Whether city government should restrict how many boats can dock behind a waterfront property has caused a stir in Belleair Beach. Opponents to the proposed ordinance have collected about 200 petition signatures. Few supporters have stepped forward, though council members say they're hearing from them.
"People don't want their names mentioned," said Chuck Pollick, a City Council member. "Some of them might be neighbors, and they don't want to get into a tiff with the neighbors."
The ordinance states that only two boats and two personal watercraft may be moored at a residential dock. It provides definitions for those vessels and dictates measurements for pilings, boat lifts, cleaning tables and dock roofs.
The City Council is expected to vote on the ordinance for a second and final time Monday night. On its first reading, the ordinance passed 4-3. Some members voted against it because they hoped to send the ordinance back to the Public Safety Committee to clarify some key points.
Even Henderson, who chaired the committee that recommended the ordinance, said she thinks it goes too far. "I think there's some middle ground here," said Henderson, who thinks the ordinance needs to better define what types of boats are restricted. "We don't want something that's so strict it makes citizens feel like they can't enjoy the water."
Dennis Campbell, who owns four homes in Belleair Beach, including one on the water, calls the ordinance "small-town semantics." He doesn't own a multitude of boats, but he thinks he should have the right to.

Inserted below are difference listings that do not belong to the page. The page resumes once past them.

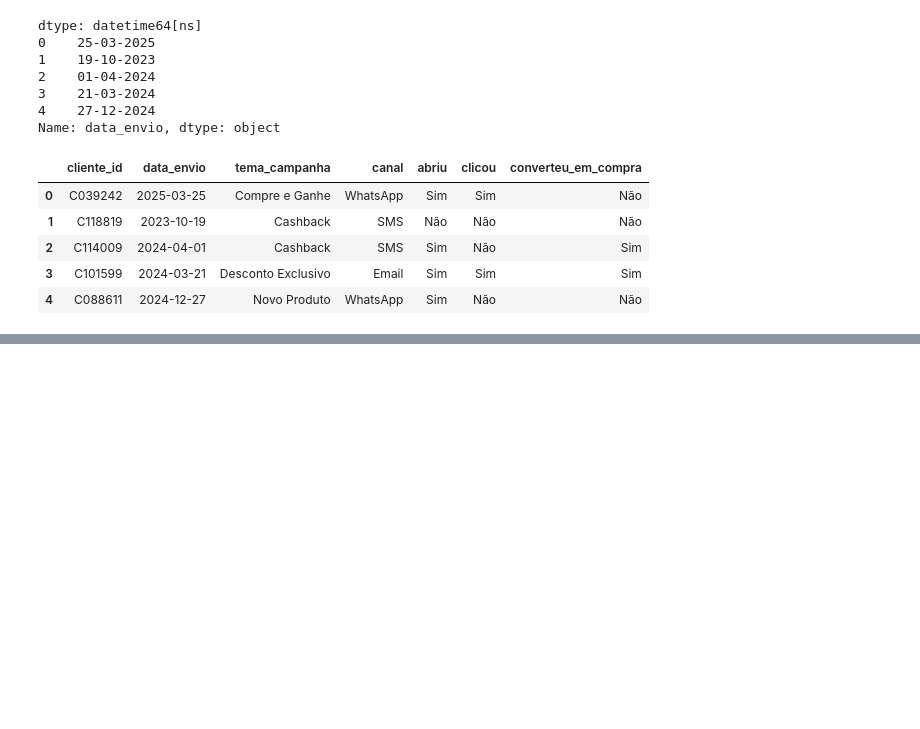
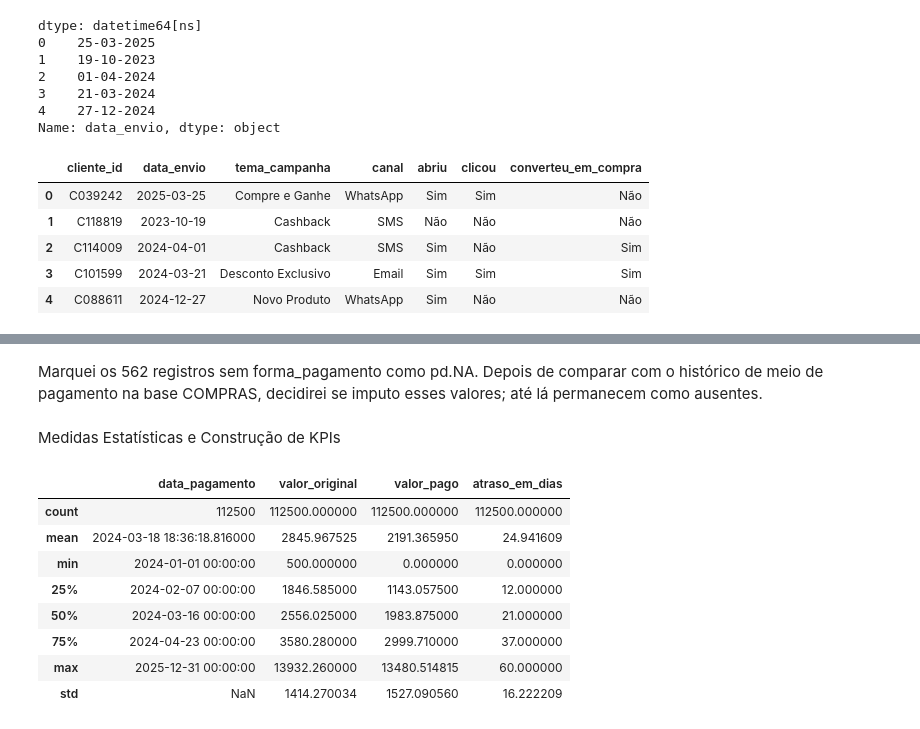
Before and after one commit to mairasantana/desafio-final-neurotech, a Jupyter notebook: analise_de_dados.ipynb, the cells around one changed output, grey strips where cells are left out. Cells and saved outputs as stored; diff of their text form; code cells hidden in the pictures; blank space fills up the shorter version.

```diff
--- a/analise_de_dados.ipynb
+++ b/analise_de_dados.ipynb
@@ -796,0 +884,19 @@ df_campanhas.head()
+# %% [markdown]
+Marquei os 562 registros sem forma_pagamento como pd.NA. Depois de comparar com o histórico de meio de pagamento na base COMPRAS, decidirei se imputo esses valores; até lá permanecem como ausentes.
+# %% [markdown]
+Medidas Estatísticas e Construção de KPIs
+# %%
+# Avaliando as medidas estatísticas das colunas após o tratamento
+# A coluna "data_pagamento" está com valores para até o último dia do ano de 2025
+# Valor máximo do valor pago e Valor original muito destoante da média (Outlier?)
+df_liquidados.describe()
+# %% [output]
+|  | data_pagamento | valor_original | valor_pago | atraso_em_dias |
+| count | 112500 | 112500.000000 | 112500.000000 | 112500.000000 |
+| mean | 2024-03-18 18:36:18.816000 | 2845.967525 | 2191.365950 | 24.941609 |
+| min | 2024-01-01 00:00:00 | 500.000000 | 0.000000 | 0.000000 |
+| 25% | 2024-02-07 00:00:00 | 1846.585000 | 1143.057500 | 12.000000 |
+| 50% | 2024-03-16 00:00:00 | 2556.025000 | 1983.875000 | 21.000000 |
+| 75% | 2024-04-23 00:00:00 | 3580.280000 | 2999.710000 | 37.000000 |
+| max | 2025-12-31 00:00:00 | 13932.260000 | 13480.514815 | 60.000000 |
+| std | NaN | 1414.270034 | 1527.090560 | 16.222209 |
```
Also changed, not shown: parts of 39 cells of this notebook.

"There are people who move to this area just because they want to have access for the water," said Campbell, pointing out that only a handful of property owners in Belleair Beach have more boats than the ordinance would allow. Campbell helped collect petition signatures against the ordinance. "These guys like Render Britton, he's got big, beautiful boats lined up behind his house, and it looks cool."
According to boat registration records, 310 marine vessels are registered to Belleair Beach owners. The city, population 1,633, has the second-highest average home value of any municipality in Pinellas, second to Belleair Shore.
Though Pinellas County does not regulate how many boats residents can dock behind their homes, it has a dock construction code that generally allows only two boat slips per residence, said Dave Walker, environmental program manager for Pinellas County.
That doesn't stop property owners from getting more use out of their docks.
"You can raft boats together and tie them up in creative ways," Walker said.
That's what the council is afraid of. Besides the complaints council members have received from people who don't like their neighbors stockpiling boats at their docks, council members say they are concerned about hurricane safety.
"We all have to keep one thing in mind," Henderson said, "and that's the best interest of everyone living in that community."
_ Times researcher Caryn Baird contributed to this report.